The Ivy League will be on full display in Rhode Island’s Democratic gubernatorial primary election – Brown, Harvard, Princeton, Columbia, Yale.

This week’s announcement by Helena Foulkes, a former CVS top executive and former CEO of the parent company of Saks’ 5th Avenue, assured this to be among the most elite group of candidates to run for the governorship in years.

Foulkes has her bachelor and master’s degrees from Harvard; Gov. Dan McKee earned a bachelor’s degree from Assumption, and a master’s degree from Harvard; General Treasurer Seth Magaziner earned his bachelor’s at Brown and master’s at Yale; Secretary of State Nellie Gorbea earned her bachelor’s from Princeton and master’s from Columbia; former Secretary of State Matt Brown, earned his bachelor’s from Columbia and law degree from Yale.

Only Dr. Luis Daniel Munoz was not educated at an Ivy League school. He earned his bachelor’s from Rhode Island College and his medical degree from the University of Connecticut’s School of Medicine.

Foulkes is the only candidate who has not run for office in the past, but has been politically active for years, contributing some $20,000 annually to a variety of candidates and political action committees. While most of her political contributions have gone to Democratic candidates and committees, she regularly contributes to the CVS and Home Depot Political Action Committees, and in 2014 she contributed $500 to the (Mitch) McConnell Senate Committee.

Foulkes was a CVS executive, whose earnings averaged $5 million annually from 2014 to 2017. At Hudson Bay Company, where she served as CEO from 2018 to 2020, her 2019 compensation package that awarded Foulkes a $1.6 million base salary, $5.7 million in annual incentive, and $19.6 million share-based award.

Her total compensation as a member of the Home Depot Board includes $65,000 cash salary, $230,000 stock awards, and $15,000 other compensation.

Foulkes was also elected president of Harvard’s Board of Overseers for the 2021-22 academic year. She was first elected to the Board of Overseers in 2016.

According to the Harvard Gazette, Foulkes appeared four times on Fortune magazine’s annual ranking of the most powerful women in business and was also recognized on Fast Company magazine’s list of most creative people.

In her video, announcing her candidacy, she said she was motivated to run because of the impact of the pandemic, and Trump divisiveness.

While Foulkes may be running for office for the first time, politics is in her genes.

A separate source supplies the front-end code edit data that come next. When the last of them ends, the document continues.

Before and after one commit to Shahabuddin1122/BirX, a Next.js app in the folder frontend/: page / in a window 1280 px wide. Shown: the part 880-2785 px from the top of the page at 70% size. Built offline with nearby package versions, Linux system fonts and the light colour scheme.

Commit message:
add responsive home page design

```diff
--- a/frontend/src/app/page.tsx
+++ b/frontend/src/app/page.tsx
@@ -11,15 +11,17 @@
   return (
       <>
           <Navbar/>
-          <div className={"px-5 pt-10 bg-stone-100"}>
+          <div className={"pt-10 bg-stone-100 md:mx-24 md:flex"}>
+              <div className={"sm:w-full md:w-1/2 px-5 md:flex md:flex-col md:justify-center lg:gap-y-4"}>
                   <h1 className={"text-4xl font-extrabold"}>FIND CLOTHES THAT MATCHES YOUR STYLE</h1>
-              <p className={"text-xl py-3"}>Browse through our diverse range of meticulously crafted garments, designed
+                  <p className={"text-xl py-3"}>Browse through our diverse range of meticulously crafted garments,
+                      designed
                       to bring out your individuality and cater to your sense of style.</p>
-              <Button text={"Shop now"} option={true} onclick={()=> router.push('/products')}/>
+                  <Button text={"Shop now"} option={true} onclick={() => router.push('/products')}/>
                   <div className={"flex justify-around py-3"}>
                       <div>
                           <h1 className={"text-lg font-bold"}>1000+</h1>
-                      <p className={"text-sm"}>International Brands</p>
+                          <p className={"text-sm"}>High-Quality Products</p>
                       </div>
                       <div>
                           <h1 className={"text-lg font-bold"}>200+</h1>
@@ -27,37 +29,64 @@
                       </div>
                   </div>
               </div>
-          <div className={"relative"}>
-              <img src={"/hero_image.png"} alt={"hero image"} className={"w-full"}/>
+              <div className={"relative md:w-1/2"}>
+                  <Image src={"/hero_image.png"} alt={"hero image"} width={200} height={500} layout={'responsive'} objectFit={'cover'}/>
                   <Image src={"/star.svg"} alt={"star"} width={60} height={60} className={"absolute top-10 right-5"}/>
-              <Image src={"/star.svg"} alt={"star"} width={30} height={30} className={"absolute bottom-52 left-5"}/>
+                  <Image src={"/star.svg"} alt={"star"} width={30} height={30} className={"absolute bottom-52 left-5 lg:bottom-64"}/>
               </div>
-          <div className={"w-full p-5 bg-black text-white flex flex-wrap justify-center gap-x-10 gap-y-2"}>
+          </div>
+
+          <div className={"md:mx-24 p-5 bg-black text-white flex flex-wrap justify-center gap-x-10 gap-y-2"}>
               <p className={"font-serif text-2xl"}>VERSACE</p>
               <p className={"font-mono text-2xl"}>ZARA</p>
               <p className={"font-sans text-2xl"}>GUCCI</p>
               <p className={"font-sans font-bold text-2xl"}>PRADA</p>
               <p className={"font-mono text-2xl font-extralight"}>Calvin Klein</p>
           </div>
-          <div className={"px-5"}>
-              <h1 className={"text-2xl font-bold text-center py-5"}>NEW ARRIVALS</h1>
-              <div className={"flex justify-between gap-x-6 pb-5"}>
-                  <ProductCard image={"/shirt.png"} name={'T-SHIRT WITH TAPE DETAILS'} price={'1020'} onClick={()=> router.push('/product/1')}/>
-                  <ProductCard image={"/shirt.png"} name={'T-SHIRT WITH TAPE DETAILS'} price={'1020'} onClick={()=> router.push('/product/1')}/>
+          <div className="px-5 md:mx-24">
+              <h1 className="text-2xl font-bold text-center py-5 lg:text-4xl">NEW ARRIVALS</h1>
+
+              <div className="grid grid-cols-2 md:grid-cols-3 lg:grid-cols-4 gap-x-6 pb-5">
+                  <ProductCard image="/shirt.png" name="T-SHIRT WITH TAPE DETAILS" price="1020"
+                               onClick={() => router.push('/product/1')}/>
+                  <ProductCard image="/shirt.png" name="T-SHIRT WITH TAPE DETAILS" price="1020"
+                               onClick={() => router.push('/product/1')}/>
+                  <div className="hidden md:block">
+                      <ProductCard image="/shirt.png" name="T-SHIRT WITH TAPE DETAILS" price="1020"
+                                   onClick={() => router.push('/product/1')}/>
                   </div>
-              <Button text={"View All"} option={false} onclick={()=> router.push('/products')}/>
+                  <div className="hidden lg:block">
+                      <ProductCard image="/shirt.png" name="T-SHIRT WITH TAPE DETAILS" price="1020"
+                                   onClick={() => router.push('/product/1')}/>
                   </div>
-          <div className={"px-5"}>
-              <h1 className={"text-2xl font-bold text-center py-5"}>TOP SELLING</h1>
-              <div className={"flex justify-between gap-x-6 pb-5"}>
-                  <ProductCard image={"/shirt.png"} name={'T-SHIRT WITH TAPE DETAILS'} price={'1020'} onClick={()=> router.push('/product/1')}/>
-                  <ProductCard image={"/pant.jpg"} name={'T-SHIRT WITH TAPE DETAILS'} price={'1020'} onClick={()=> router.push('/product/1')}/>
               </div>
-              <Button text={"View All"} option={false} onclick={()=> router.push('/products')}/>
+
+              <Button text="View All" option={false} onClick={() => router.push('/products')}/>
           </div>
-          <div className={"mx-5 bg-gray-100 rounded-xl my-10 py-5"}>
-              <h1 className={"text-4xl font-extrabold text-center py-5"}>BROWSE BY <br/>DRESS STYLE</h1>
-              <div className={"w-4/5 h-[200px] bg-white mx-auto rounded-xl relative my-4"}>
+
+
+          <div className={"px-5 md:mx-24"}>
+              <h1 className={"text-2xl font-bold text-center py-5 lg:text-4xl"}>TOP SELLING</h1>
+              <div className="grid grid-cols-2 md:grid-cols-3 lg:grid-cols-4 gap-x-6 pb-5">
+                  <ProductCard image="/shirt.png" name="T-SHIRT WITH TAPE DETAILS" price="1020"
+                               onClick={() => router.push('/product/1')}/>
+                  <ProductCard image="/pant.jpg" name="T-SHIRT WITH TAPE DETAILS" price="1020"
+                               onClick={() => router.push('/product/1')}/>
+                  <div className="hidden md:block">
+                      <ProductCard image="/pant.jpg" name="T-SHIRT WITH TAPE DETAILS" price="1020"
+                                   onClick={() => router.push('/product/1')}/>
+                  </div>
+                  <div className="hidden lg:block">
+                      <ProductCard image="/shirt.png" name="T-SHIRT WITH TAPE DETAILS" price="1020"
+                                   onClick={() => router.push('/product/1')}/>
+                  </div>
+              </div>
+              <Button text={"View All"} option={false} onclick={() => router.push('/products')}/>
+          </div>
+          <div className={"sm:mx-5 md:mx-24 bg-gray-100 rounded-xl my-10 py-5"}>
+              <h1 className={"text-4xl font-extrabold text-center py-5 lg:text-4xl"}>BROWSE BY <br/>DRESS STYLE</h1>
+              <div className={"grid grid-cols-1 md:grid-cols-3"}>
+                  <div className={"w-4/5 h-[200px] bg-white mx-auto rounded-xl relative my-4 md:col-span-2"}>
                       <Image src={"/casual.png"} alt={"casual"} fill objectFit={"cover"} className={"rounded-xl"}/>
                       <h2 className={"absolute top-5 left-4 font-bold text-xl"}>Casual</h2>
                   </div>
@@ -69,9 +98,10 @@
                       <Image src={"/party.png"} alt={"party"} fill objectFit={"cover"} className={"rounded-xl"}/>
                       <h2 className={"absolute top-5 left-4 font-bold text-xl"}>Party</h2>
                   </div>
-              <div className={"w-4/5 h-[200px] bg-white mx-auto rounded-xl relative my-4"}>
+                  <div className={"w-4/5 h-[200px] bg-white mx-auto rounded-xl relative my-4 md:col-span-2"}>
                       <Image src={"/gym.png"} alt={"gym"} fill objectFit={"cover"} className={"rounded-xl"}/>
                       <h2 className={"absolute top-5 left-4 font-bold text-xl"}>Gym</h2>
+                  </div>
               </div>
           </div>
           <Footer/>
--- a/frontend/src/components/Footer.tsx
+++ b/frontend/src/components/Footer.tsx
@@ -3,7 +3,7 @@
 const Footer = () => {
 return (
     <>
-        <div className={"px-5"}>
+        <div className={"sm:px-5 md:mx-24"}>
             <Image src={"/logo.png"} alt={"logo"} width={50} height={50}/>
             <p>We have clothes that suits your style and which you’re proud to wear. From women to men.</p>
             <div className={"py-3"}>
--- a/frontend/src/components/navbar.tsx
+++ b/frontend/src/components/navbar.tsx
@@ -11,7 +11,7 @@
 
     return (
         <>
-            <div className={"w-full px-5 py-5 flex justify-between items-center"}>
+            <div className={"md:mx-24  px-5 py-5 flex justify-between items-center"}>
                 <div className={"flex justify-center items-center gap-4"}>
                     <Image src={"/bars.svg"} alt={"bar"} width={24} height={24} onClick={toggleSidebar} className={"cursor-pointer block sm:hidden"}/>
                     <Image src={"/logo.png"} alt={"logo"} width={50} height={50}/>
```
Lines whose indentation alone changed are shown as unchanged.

She’s the granddaughter of Thomas J. Dodd and niece of Chris Dodd, both former U.S. Senators from Connecticut, and both Democrats.